The historic city of Charleston, South Carolina, has been spared the worst of Hurricane Ian’s wrath after the storm swept through the state on Friday.
Ian, which caused historic levels of destruction in Florida earlier this week, came barrelling back onshore as a Category 1 hurricane.
It hit land 100 kilometres north of Charleston in the city of Georgetown.
Initial forecasts had the storm sweeping directly though Charleston, a historic city of 137,000 which is prone to flooding.
At the height of the storm, strong winds slammed into the Georgian and colonial homes off the city’s Battery, downing trees and even an electrical pole but not levelling any structures.
“We got lucky again that the wind came just north of us,” said local resident Bill Hecht. “The way it hit us, it actually pulled the water out of the harbour.”
Mr Hecht came out of his centuries-old home once the wind died down and immediately started clearing debris.
Clad in hiking boots and a grey rain coat, he cleared gutters of branches to help make sure the water could drain.
Others ventured outside to walk their dogs and take stock of the damage.
Bob Crutchfield and his wife, who only moved to Charleston a year ago, walked their two spaniels along the edge of the harbour and were “pleasantly surprised” that the city and their home had escaped relatively unscathed.
“The house took quite a battering from the wind and we have lots of limbs down and a lot of debris in the yard,” Mr Crutchfield told The National. “We’ll have to clean up tomorrow but no real damage or flooding.”
The storm caused significant damage north of Charleston in the popular tourist community of Myrtle Beach, destroying several piers in the area.

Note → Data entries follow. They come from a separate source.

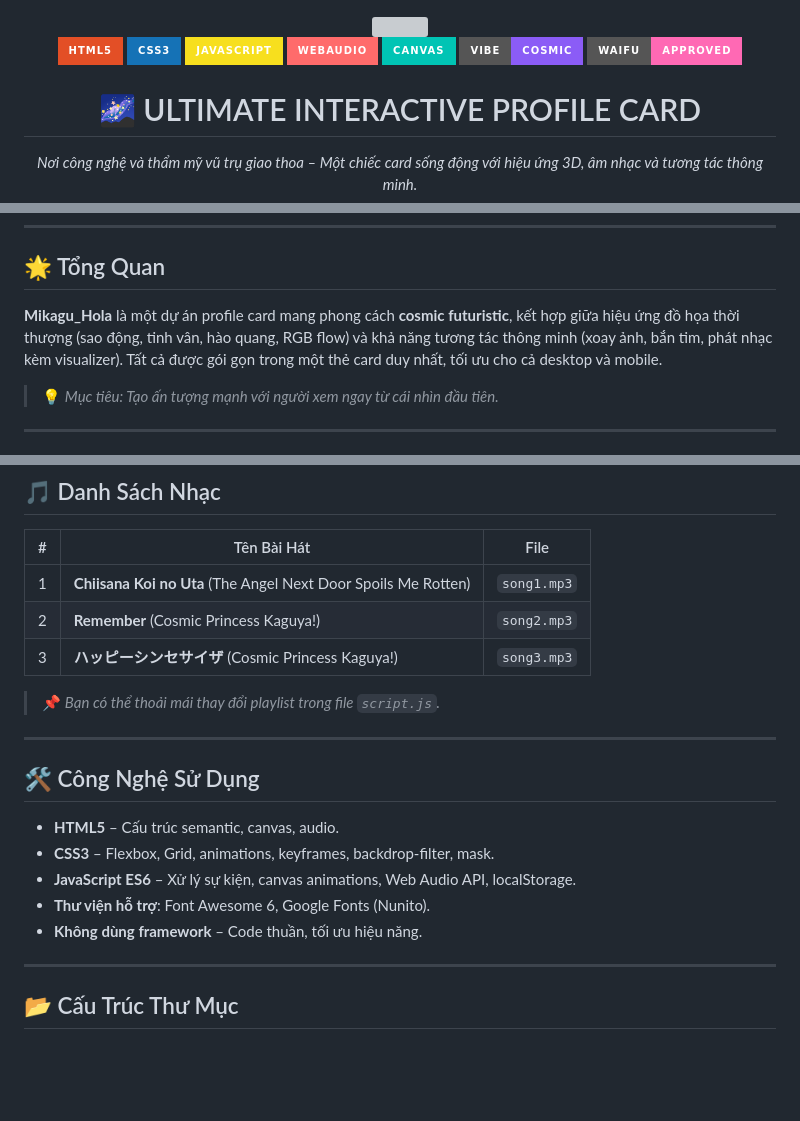
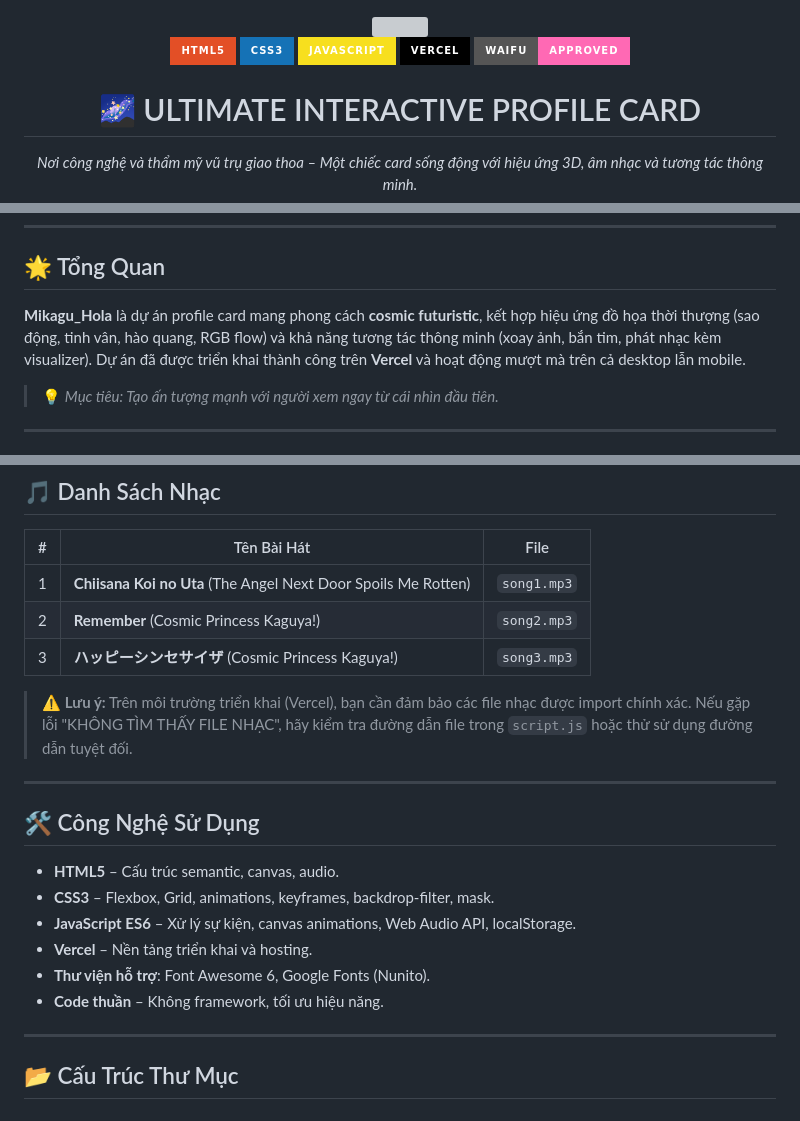
Before and after one commit to Hibandd122/profilecard, a Markdown page: README.md, 3 parts joined by grey strips. Rendered like a GitHub page; badges without logos; blank space fills up the shorter version; grey boxes are pictures that could not be loaded.

```diff
--- a/README.md
+++ b/README.md
@@ -5,9 +5,7 @@
     <img src="https://img.shields.io/badge/HTML5-E34F26?style=for-the-badge&logo=html5&logoColor=white" />
     <img src="https://img.shields.io/badge/CSS3-1572B6?style=for-the-badge&logo=css3&logoColor=white" />
     <img src="https://img.shields.io/badge/JavaScript-F7DF1E?style=for-the-badge&logo=javascript&logoColor=black" />
-    <img src="https://img.shields.io/badge/WebAudio-FF6B6B?style=for-the-badge&logo=web-audio&logoColor=white" />
-    <img src="https://img.shields.io/badge/Canvas-00C4B4?style=for-the-badge&logo=html5canvas&logoColor=white" />
-    <img src="https://img.shields.io/badge/Vibe-Cosmic-8B5CF6?style=for-the-badge" />
+    <img src="https://img.shields.io/badge/Vercel-000000?style=for-the-badge&logo=vercel&logoColor=white" />
     <img src="https://img.shields.io/badge/Waifu-Approved-FF69B4?style=for-the-badge" />
   </p>
 
@@ -23,7 +21,7 @@
 
 ## 🌟 Tổng Quan
 
-**Mikagu_Hola** là một dự án profile card mang phong cách **cosmic futuristic**, kết hợp giữa hiệu ứng đồ họa thời thượng (sao động, tinh vân, hào quang, RGB flow) và khả năng tương tác thông minh (xoay ảnh, bắn tim, phát nhạc kèm visualizer). Tất cả được gói gọn trong một thẻ card duy nhất, tối ưu cho cả desktop và mobile.
+**Mikagu_Hola** là dự án profile card mang phong cách **cosmic futuristic**, kết hợp hiệu ứng đồ họa thời thượng (sao động, tinh vân, hào quang, RGB flow) và khả năng tương tác thông minh (xoay ảnh, bắn tim, phát nhạc kèm visualizer). Dự án đã được triển khai thành công trên **Vercel** và hoạt động mượt mà trên cả desktop lẫn mobile.
 
 > 💡 *Mục tiêu: Tạo ấn tượng mạnh với người xem ngay từ cái nhìn đầu tiên.*
 
@@ -64,7 +61,7 @@
 | 2 | **Remember** (Cosmic Princess Kaguya!) | `song2.mp3` |
 | 3 | **ハッピーシンセサイザ** (Cosmic Princess Kaguya!) | `song3.mp3` |
 
-> 📌 *Bạn có thể thoải mái thay đổi playlist trong file `script.js`.*
+> ⚠️ **Lưu ý:** Trên môi trường triển khai (Vercel), bạn cần đảm bảo các file nhạc được import chính xác. Nếu gặp lỗi "KHÔNG TÌM THẤY FILE NHẠC", hãy kiểm tra đường dẫn file trong `script.js` hoặc thử sử dụng đường dẫn tuyệt đối.
 
 ---
 
@@ -73,8 +70,9 @@
 - **HTML5** – Cấu trúc semantic, canvas, audio.
 - **CSS3** – Flexbox, Grid, animations, keyframes, backdrop-filter, mask.
 - **JavaScript ES6** – Xử lý sự kiện, canvas animations, Web Audio API, localStorage.
+- **Vercel** – Nền tảng triển khai và hosting.
 - **Thư viện hỗ trợ**: Font Awesome 6, Google Fonts (Nunito).
-- **Không dùng framework** – Code thuần, tối ưu hiệu năng.
+- **Code thuần** – Không framework, tối ưu hiệu năng.
 
 ---
 
```
Also changed, not shown: other parts of README.md (+5 -6 lines).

About 200,000 people are without power in the state as of late Friday afternoon.